Information on behavior of children with Prader–Willi syndrome (PWS) and the effect of growth hormone (GH) treatment is scarce. Parents report less problem behavior during GH treatment. Forty-two pre-pubertal children, aged 3.5–14 years were studied in a randomized controlled GH trial (RCT) during 2 years, followed by a longitudinal study during 8 years of GH treatment. Behavior was measured annually by the Developmental Behavior Checklist for children with intellectual disability (DBC) and a Dutch questionnaire to evaluate social behavioral problems in children, the Children’s Social Behavior Questionnaire (CSBQ). Problem behavior measured by the DBC in children with PWS was similar compared to peers with comparable intellectual disability. Scores on ‘Social disabilities’ subscale were however significantly higher compared to the DBC total score (p < 0.01). A lower IQ was associated with more self-absorbed behavior, more communication problems and more problem behavior in general. Problem behavior measured by the CSBQ was similar compared to peers with a comparable intellectual disability, but children with PWS scored significantly higher on the ‘Not tuned’, ‘Understanding’, and ‘Stereotyped’ subscales than the CSBQ total score (p < 0.05 for all subscales and p = 0.001 for the ‘Not tuned’-subscale). There were no significant effects of GH treatment during the RCT and 8 years of GH treatment. Children with PWS showed similar problem behavior as a reference population with a comparable intellectual disability. Social problems were the most pronounced within-problem behavior in PWS. In contrast to our expectations and parents reports, our study shows no improvement but also no deterioration of behavioral problems in children with PWS during long-term GH treatment.

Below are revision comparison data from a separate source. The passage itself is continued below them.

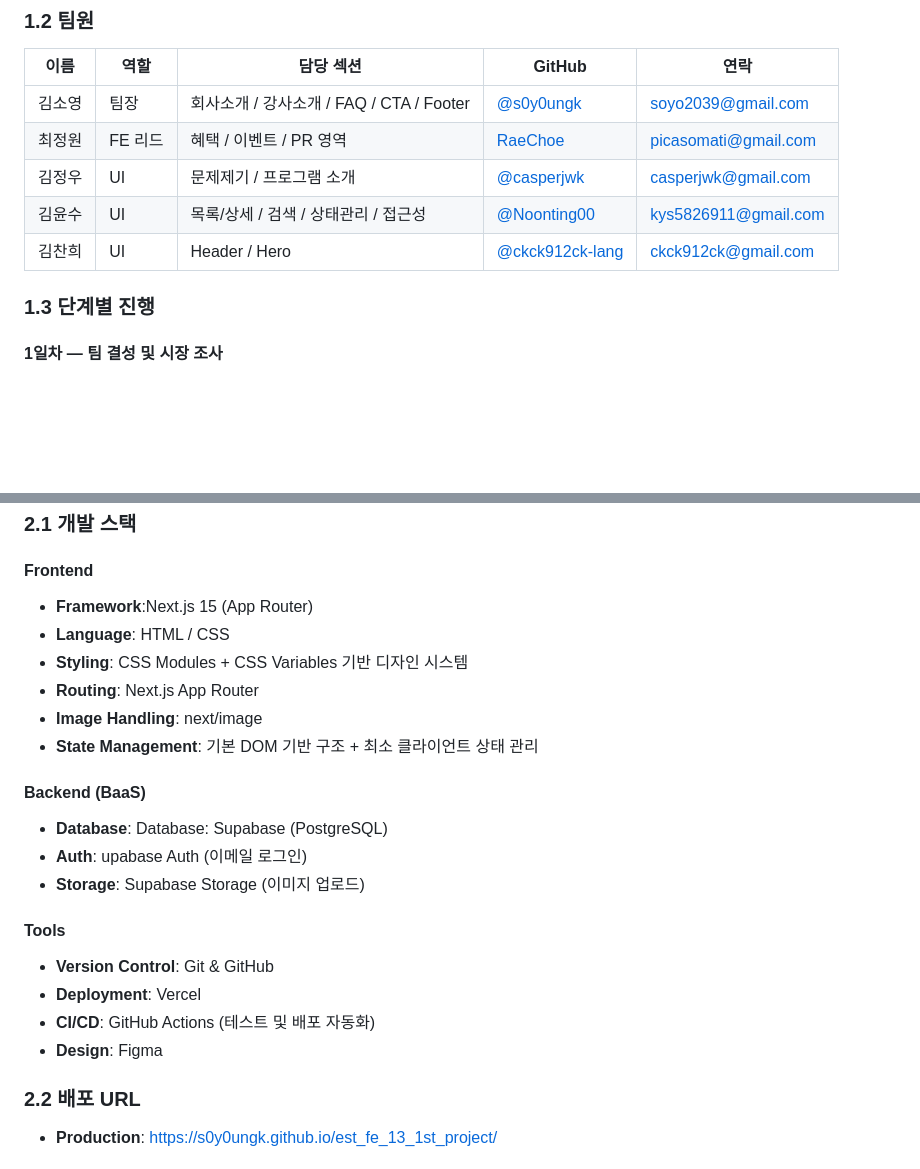
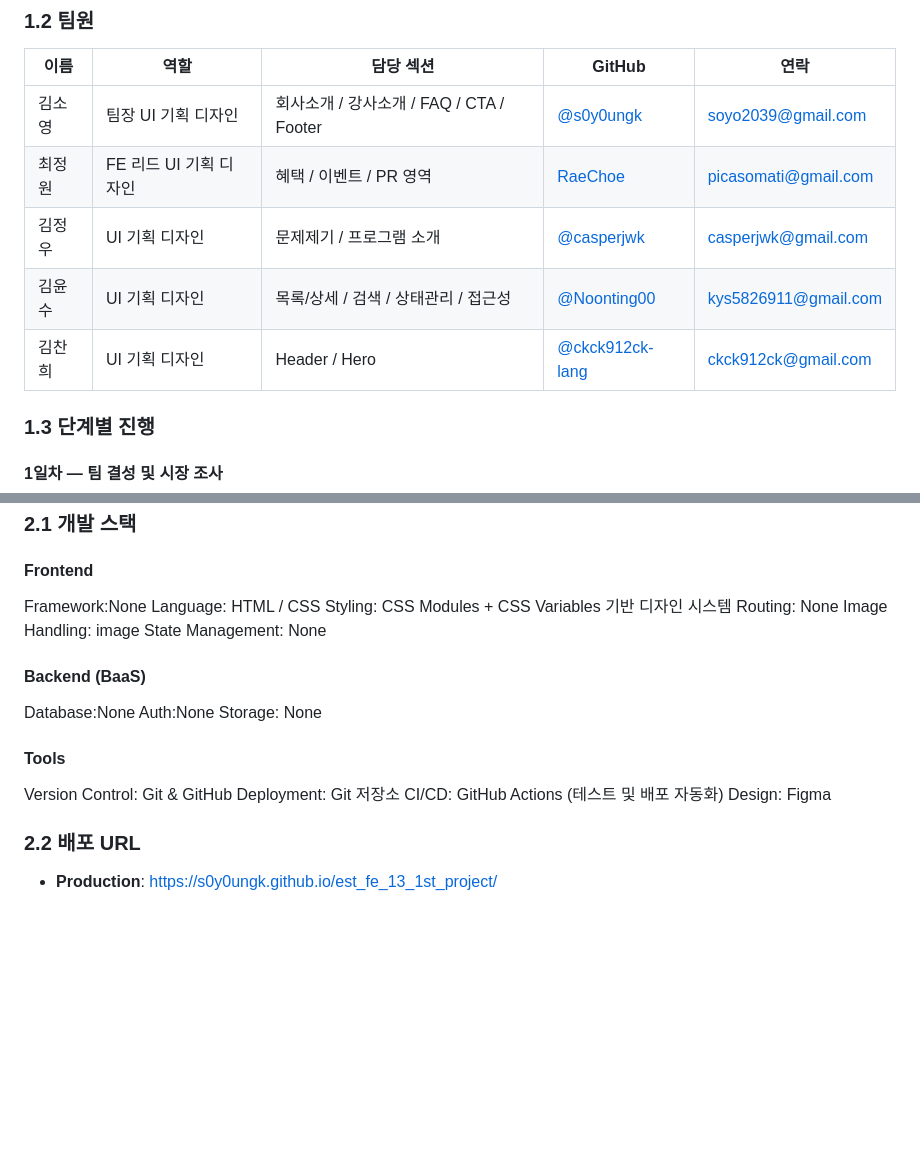
Before and after one commit to casperjwk/est_fe_13_1st_project_clone, a Markdown page: readme.md, 2 parts joined by grey strips. GitHub-like rendering; blank space fills up the shorter version.

Commit message:
개발스택 수정

```diff
--- a/readme.md
+++ b/readme.md
@@ -18,11 +18,11 @@
 
 | 이름 | 역할 | 담당 섹션 | GitHub | 연락 |
 |------|------|----------|--------|------|
-| 김소영 | 팀장 | 회사소개 / 강사소개 / FAQ / CTA / Footer | [@s0y0ungk](https://github.com/s0y0ungk) | soyo2039@gmail.com |
-| 최정원 | FE 리드 | 혜택 / 이벤트 / PR 영역 | [RaeChoe](https://github.com/RaeChoe) | picasomati@gmail.com |
-| 김정우 | UI | 문제제기 / 프로그램 소개 | [@casperjwk](https://github.com/casperjwk) | casperjwk@gmail.com |
-| 김윤수 | UI | 목록/상세 / 검색 / 상태관리 / 접근성 | [@Noonting00](https://github.com/Noonting00) | kys5826911@gmail.com |
-| 김찬희 | UI | Header / Hero | [@ckck912ck-lang](https://github.com/ckck912ck-lang) | ckck912ck@gmail.com |
+| 김소영 | 팀장 UI 기획 디자인 | 회사소개 / 강사소개 / FAQ / CTA / Footer | [@s0y0ungk](https://github.com/s0y0ungk) | soyo2039@gmail.com |
+| 최정원 | FE 리드 UI 기획 디자인 | 혜택 / 이벤트 / PR 영역 | [RaeChoe](https://github.com/RaeChoe) | picasomati@gmail.com |
+| 김정우 | UI 기획 디자인 | 문제제기 / 프로그램 소개 | [@casperjwk](https://github.com/casperjwk) | casperjwk@gmail.com |
+| 김윤수 | UI 기획 디자인 | 목록/상세 / 검색 / 상태관리 / 접근성 | [@Noonting00](https://github.com/Noonting00) | kys5826911@gmail.com |
+| 김찬희 | UI 기획 디자인 | Header / Hero | [@ckck912ck-lang](https://github.com/ckck912ck-lang) | ckck912ck@gmail.com |
 
 ### 1.3 단계별 진행
 
@@ -113,23 +113,23 @@ gantt
 ### 2.1 개발 스택
 
 #### Frontend
-- **Framework**:Next.js 15 (App Router)
-- **Language**: HTML / CSS
-- **Styling**: CSS Modules + CSS Variables 기반 디자인 시스템
-- **Routing**: Next.js App Router
-- **Image Handling**: next/image
-- **State Management**: 기본 DOM 기반 구조 + 최소 클라이언트 상태 관리
+Framework:None
+Language: HTML / CSS
+Styling: CSS Modules + CSS Variables 기반 디자인 시스템
+Routing: None
+Image Handling: image
+State Management: None
 
 #### Backend (BaaS)
-- **Database**: Database: Supabase (PostgreSQL)
-- **Auth**: upabase Auth (이메일 로그인)
-- **Storage**: Supabase Storage (이미지 업로드)
+Database:None
+Auth:None
+Storage: None
 
 #### Tools
-- **Version Control**: Git & GitHub
-- **Deployment**: Vercel
-- **CI/CD**: GitHub Actions (테스트 및 배포 자동화)
-- **Design**: Figma
+Version Control: Git & GitHub
+Deployment: Git 저장소
+CI/CD: GitHub Actions (테스트 및 배포 자동화)
+Design: Figma
 
 ### 2.2 배포 URL
 - **Production**: https://s0y0ungk.github.io/est_fe_13_1st_project/
```
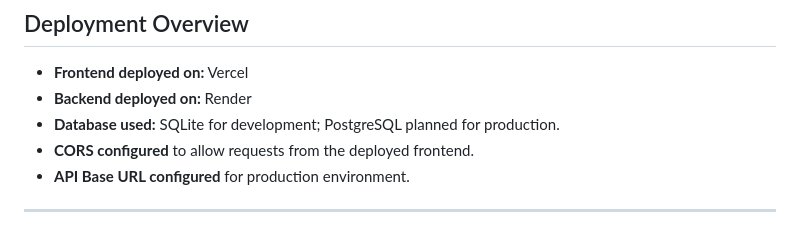
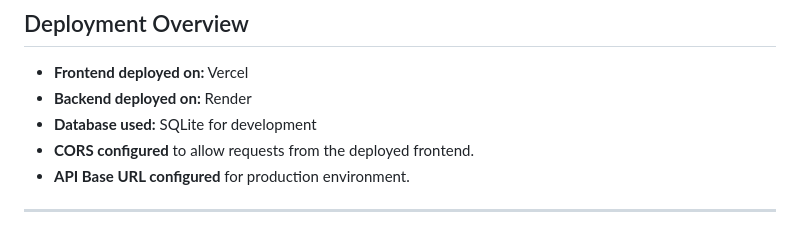
Before and after one commit to RhithanyaParthasarathi/EasyCARE, a Markdown page: README.md, the part around the change. Rendered like a GitHub page.

Commit message:
Update2 easycare readme

```diff
--- a/README.md
+++ b/README.md
@@ -100,7 +100,7 @@ EasyCARE simplifies health care management for both patients and doctors.
 
 - **Frontend deployed on:** Vercel
 - **Backend deployed on:** Render
-- **Database used:** SQLite for development; PostgreSQL planned for production.
+- **Database used:** SQLite for development
 - **CORS configured** to allow requests from the deployed frontend.
 - **API Base URL configured** for production environment.
 
```
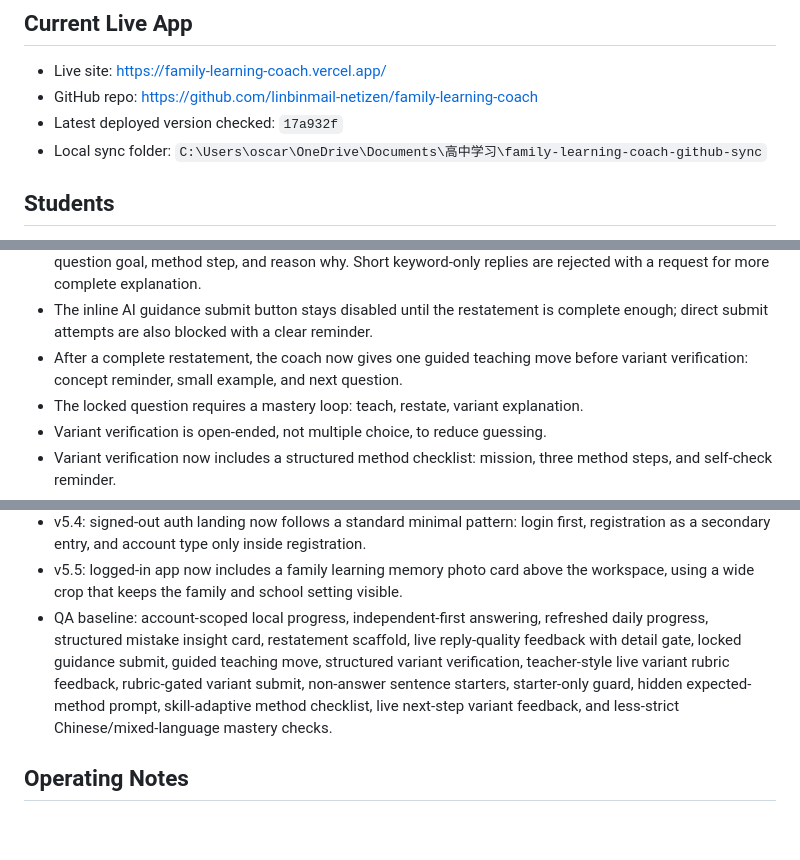
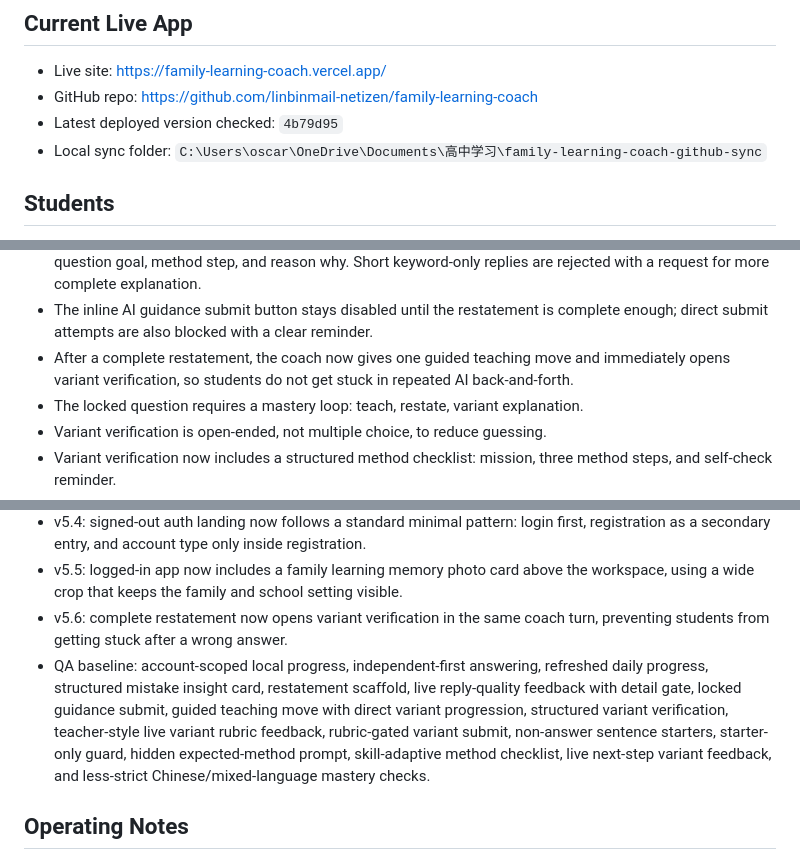
Before and after one commit to linbinmail-netizen/family-learning-coach, a Markdown page: PROJECT_CONTEXT.md, 3 parts joined by grey strips. Drawn GitHub-style; blank space fills up the shorter version.

Commit message:
Update context for guidance progression fix

```diff
--- a/PROJECT_CONTEXT.md
+++ b/PROJECT_CONTEXT.md
@@ -6,7 +6,7 @@ Last updated: 2026-05-26
 
 - Live site: https://family-learning-coach.vercel.app/
 - GitHub repo: https://github.com/linbinmail-netizen/family-learning-coach
-- Latest deployed version checked: `17a932f`
+- Latest deployed version checked: `4b79d95`
 - Local sync folder: `C:\Users\oscar\OneDrive\Documents\高中学习\family-learning-coach-github-sync`
 
 ## Students
@@ -39,7 +39,7 @@ The student side is now the priority. Current behavior:
 - The guidance panel now includes a three-part method restatement scaffold: what the question asks, what to inspect first, and why that step helps. The scaffold prefers Chinese lesson steps over raw English answer hints.
 - While the student types a restatement, the app now gives immediate local quality feedback for three parts: question goal, method step, and reason why. Short keyword-only replies are rejected with a request for more complete explanation.
 - The inline AI guidance submit button stays disabled until the restatement is complete enough; direct submit attempts are also blocked with a clear reminder.
-- After a complete restatement, the coach now gives one guided teaching move before variant verification: concept reminder, small example, and next question.
+- After a complete restatement, the coach now gives one guided teaching move and immediately opens variant verification, so students do not get stuck in repeated AI back-and-forth.
 - The locked question requires a mastery loop: teach, restate, variant explanation.
 - Variant verification is open-ended, not multiple choice, to reduce guessing.
 - Variant verification now includes a structured method checklist: mission, three method steps, and self-check reminder.
@@ -120,7 +120,8 @@ Student-side v4.1 is the current usable baseline:
 - v5.3: variant live feedback now gives the next missing writing step, then confirms when the method explanation is ready to submit.
 - v5.4: signed-out auth landing now follows a standard minimal pattern: login first, registration as a secondary entry, and account type only inside registration.
 - v5.5: logged-in app now includes a family learning memory photo card above the workspace, using a wide crop that keeps the family and school setting visible.
-- QA baseline: account-scoped local progress, independent-first answering, refreshed daily progress, structured mistake insight card, restatement scaffold, live reply-quality feedback with detail gate, locked guidance submit, guided teaching move, structured variant verification, teacher-style live variant rubric feedback, rubric-gated variant submit, non-answer sentence starters, starter-only guard, hidden expected-method prompt, skill-adaptive method checklist, live next-step variant feedback, and less-strict Chinese/mixed-language mastery checks.
+- v5.6: complete restatement now opens variant verification in the same coach turn, preventing students from getting stuck after a wrong answer.
+- QA baseline: account-scoped local progress, independent-first answering, refreshed daily progress, structured mistake insight card, restatement scaffold, live reply-quality feedback with detail gate, locked guidance submit, guided teaching move with direct variant progression, structured variant verification, teacher-style live variant rubric feedback, rubric-gated variant submit, non-answer sentence starters, starter-only guard, hidden expected-method prompt, skill-adaptive method checklist, live next-step variant feedback, and less-strict Chinese/mixed-language mastery checks.
 
 ## Operating Notes
 
```
Also changed, not shown: other parts of PROJECT_CONTEXT.md (+1 -1 lines).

, ,,
European Child and Adolescent Psychiatry
Erasmus MC: University Medical Center Rotterdam

Lo, S.T, Siemensma, E.P.C, Festen, D.A.M, Collin, P.J.L, & Hokken-Koelega, A.C.S. (2015). Behavior in children with Prader–Willi syndrome before and during growth hormone treatment: a randomized controlled trial and 8-year longitudinal study. European Child and Adolescent Psychiatry, 24(9), 1091–1101. doi:10.1007/s00787-014-0662-4